Every line that includes the word "Columbus" needs to be copied from the listing.
[DATA EXTRACT — start]
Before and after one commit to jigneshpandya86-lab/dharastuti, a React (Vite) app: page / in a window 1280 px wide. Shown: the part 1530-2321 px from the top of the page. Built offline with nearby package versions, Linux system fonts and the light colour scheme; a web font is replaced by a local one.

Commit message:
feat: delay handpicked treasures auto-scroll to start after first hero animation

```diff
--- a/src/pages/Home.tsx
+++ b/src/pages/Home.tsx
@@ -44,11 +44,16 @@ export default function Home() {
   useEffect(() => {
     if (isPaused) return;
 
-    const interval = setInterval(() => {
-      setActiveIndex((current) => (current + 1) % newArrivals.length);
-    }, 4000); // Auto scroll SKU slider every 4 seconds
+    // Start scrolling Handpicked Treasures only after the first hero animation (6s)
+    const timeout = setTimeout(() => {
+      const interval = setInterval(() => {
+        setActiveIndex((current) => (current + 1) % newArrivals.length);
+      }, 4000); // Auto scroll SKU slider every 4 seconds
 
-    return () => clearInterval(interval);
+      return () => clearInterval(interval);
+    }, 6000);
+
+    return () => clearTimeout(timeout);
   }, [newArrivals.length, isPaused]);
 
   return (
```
[DATA EXTRACT — finish]
[DATA EXTRACT — start]
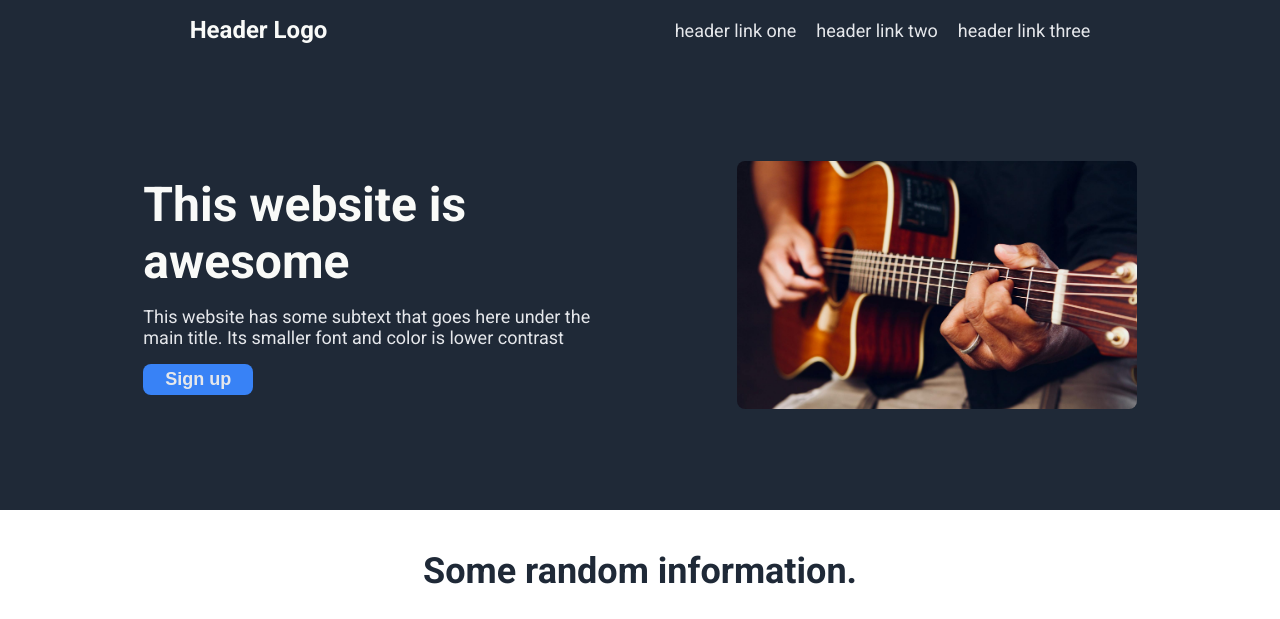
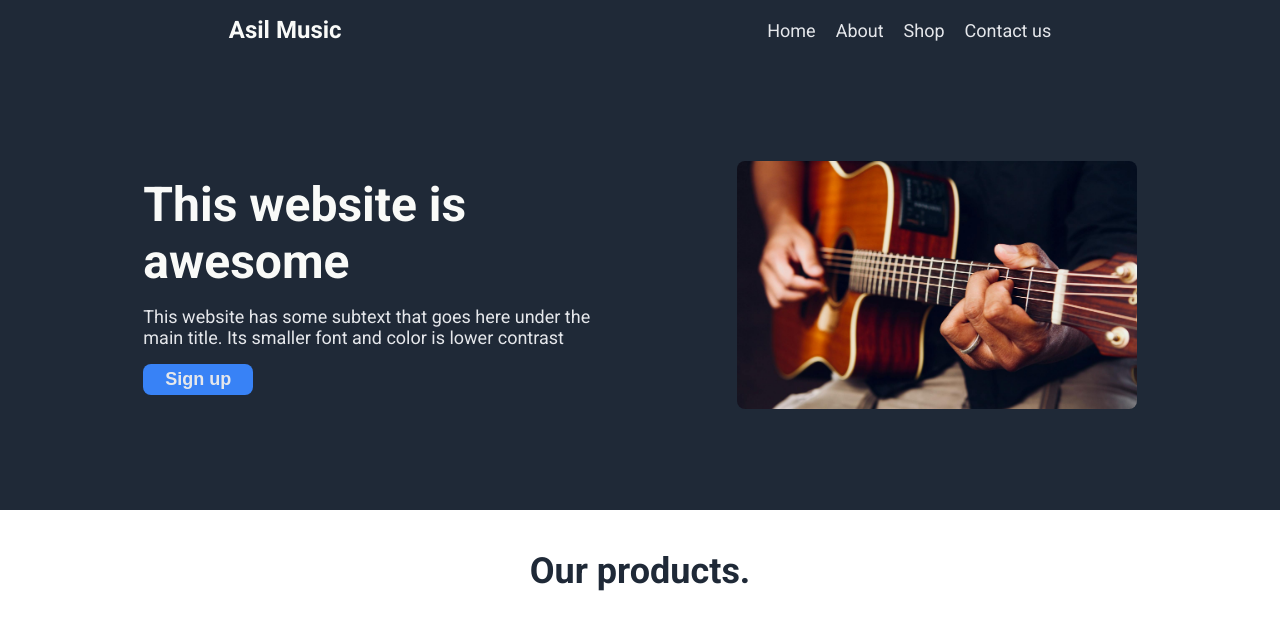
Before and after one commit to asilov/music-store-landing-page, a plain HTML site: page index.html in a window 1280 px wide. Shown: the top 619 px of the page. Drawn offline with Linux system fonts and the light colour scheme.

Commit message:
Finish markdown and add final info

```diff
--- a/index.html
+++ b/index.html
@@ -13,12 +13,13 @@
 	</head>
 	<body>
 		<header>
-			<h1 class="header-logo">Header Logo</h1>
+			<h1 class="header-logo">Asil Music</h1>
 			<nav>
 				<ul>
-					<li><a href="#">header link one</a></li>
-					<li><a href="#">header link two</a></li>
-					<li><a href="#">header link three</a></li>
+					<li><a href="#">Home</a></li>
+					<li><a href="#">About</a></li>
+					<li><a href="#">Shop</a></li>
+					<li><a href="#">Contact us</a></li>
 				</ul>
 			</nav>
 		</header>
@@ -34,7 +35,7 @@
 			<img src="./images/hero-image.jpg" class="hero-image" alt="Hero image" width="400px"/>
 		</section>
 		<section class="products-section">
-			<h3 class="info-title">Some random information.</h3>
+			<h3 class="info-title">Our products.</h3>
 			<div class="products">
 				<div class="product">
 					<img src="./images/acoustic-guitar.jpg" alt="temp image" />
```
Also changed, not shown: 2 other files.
[DATA EXTRACT — finish]
[DATA EXTRACT — start]
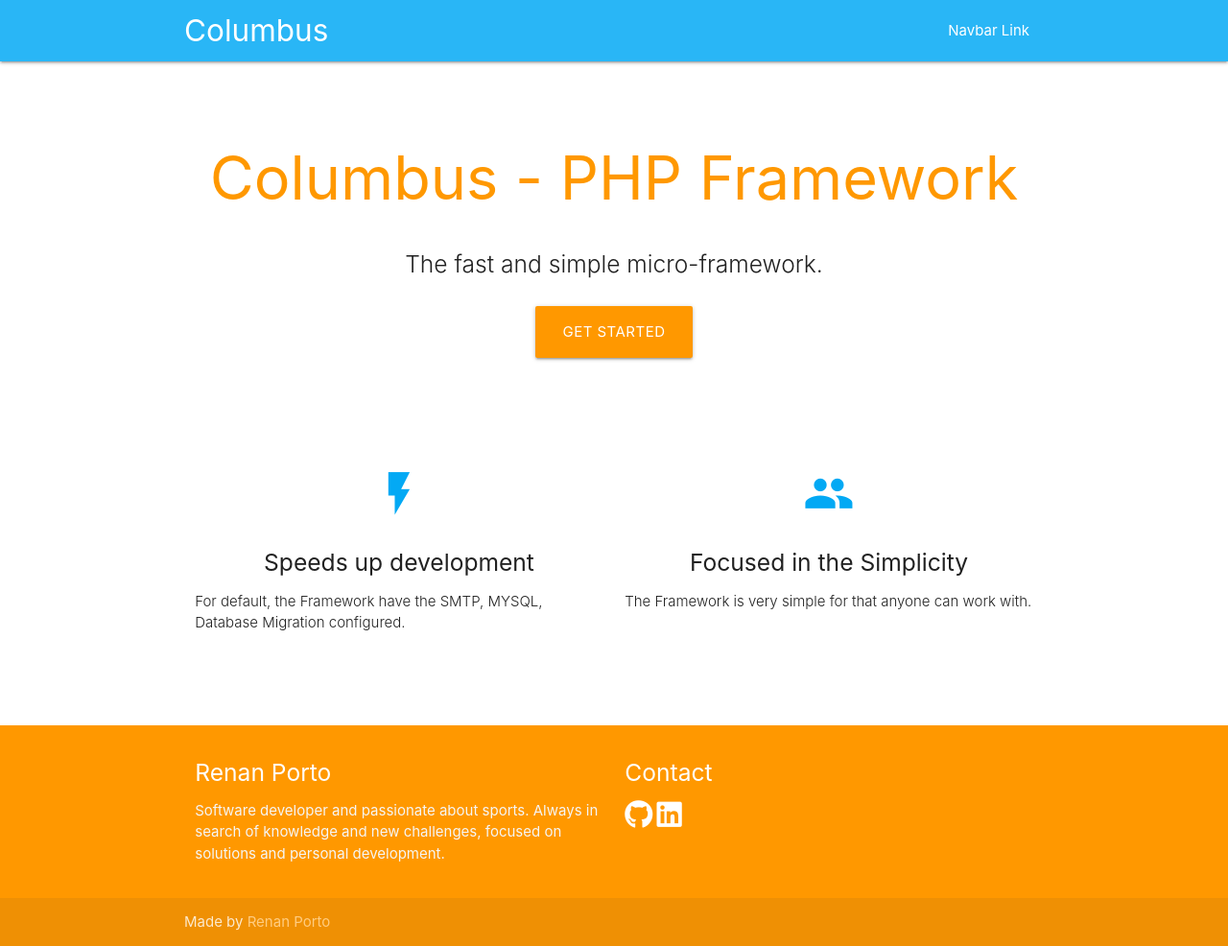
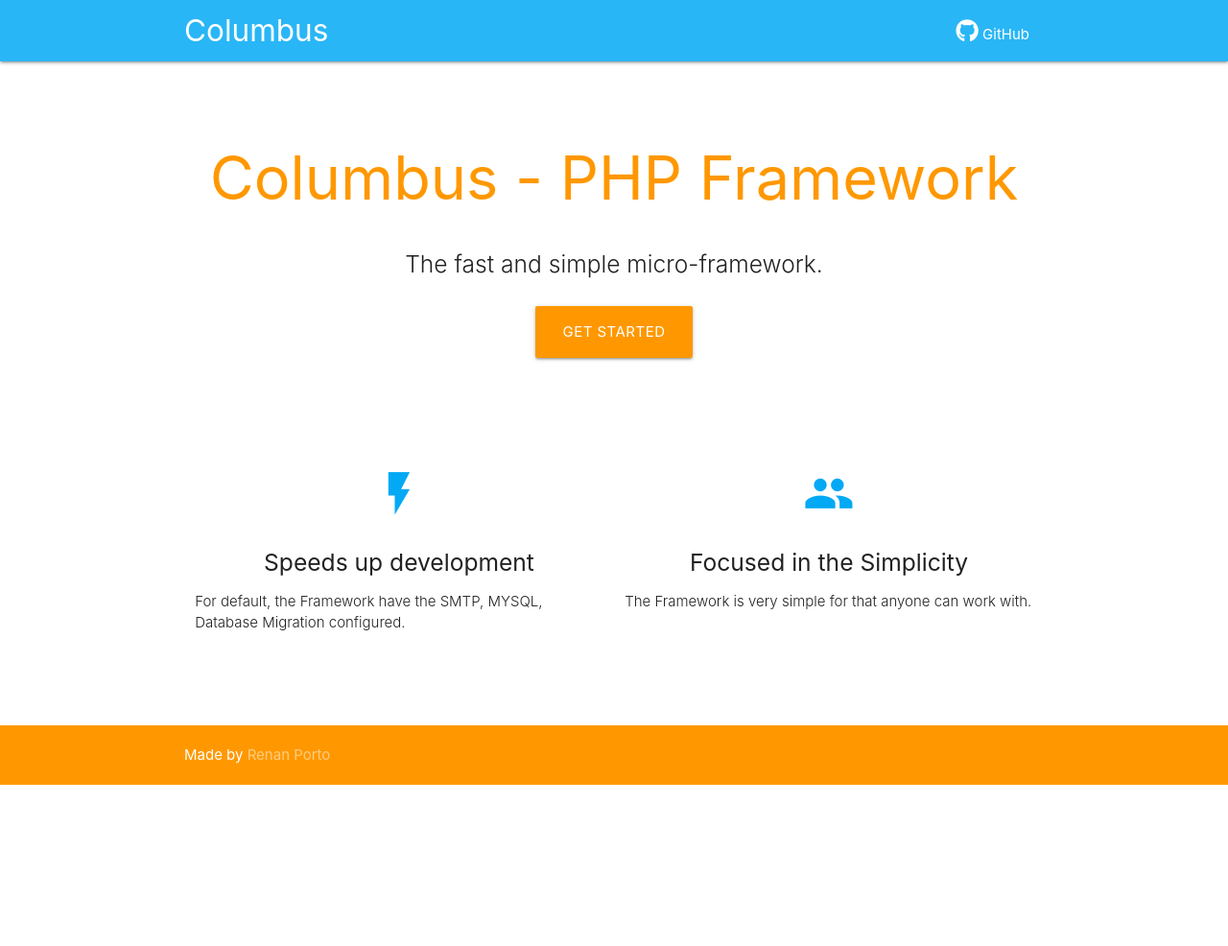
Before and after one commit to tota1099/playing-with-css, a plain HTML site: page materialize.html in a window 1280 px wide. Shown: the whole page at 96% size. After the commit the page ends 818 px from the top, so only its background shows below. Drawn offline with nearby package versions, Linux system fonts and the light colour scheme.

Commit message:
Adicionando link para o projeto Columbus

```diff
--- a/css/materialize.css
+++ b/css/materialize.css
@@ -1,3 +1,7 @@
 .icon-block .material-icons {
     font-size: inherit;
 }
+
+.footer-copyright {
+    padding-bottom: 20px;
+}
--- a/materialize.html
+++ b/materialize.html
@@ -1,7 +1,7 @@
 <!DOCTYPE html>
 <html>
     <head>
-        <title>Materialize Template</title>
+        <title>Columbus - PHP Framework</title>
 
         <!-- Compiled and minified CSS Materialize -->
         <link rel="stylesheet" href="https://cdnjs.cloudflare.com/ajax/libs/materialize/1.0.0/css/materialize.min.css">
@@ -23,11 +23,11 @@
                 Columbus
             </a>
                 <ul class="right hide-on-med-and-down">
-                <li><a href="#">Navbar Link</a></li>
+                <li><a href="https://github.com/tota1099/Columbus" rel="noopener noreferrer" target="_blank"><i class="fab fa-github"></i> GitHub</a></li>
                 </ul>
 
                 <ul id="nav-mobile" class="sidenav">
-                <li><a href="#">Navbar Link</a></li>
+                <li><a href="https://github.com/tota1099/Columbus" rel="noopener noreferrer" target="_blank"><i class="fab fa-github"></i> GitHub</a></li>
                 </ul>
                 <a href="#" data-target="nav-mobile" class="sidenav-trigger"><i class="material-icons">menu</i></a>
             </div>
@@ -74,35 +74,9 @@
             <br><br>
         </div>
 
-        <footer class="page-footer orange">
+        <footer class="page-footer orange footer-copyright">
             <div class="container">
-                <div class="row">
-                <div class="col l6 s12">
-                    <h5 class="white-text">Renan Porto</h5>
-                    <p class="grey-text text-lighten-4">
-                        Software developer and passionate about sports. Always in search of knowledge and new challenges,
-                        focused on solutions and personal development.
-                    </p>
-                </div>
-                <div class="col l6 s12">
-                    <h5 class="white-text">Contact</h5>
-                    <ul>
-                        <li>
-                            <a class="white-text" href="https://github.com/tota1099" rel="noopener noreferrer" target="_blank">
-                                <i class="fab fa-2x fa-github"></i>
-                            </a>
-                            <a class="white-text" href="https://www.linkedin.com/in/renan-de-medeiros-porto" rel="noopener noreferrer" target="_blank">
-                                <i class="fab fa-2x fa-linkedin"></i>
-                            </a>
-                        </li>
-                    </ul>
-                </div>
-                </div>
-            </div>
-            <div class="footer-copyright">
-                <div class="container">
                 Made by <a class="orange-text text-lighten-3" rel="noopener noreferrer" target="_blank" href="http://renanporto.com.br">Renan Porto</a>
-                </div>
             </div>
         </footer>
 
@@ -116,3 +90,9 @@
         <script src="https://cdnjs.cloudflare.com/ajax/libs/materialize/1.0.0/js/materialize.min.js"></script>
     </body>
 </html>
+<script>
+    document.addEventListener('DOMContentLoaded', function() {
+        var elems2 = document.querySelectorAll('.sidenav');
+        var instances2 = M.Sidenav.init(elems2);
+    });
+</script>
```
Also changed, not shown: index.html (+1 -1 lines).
[DATA EXTRACT — finish]
▶ [RESULT BELOW]:
Adicionando link para o projeto Columbus
+        <title>Columbus - PHP Framework</title>
                 Columbus
+                <li><a href="https://github.com/tota1099/Columbus" rel="noopener noreferrer" target="_blank"><i class="fab fa-github"></i> GitHub</a></li>
+                <li><a href="https://github.com/tota1099/Columbus" rel="noopener noreferrer" target="_blank"><i class="fab fa-github"></i> GitHub</a></li>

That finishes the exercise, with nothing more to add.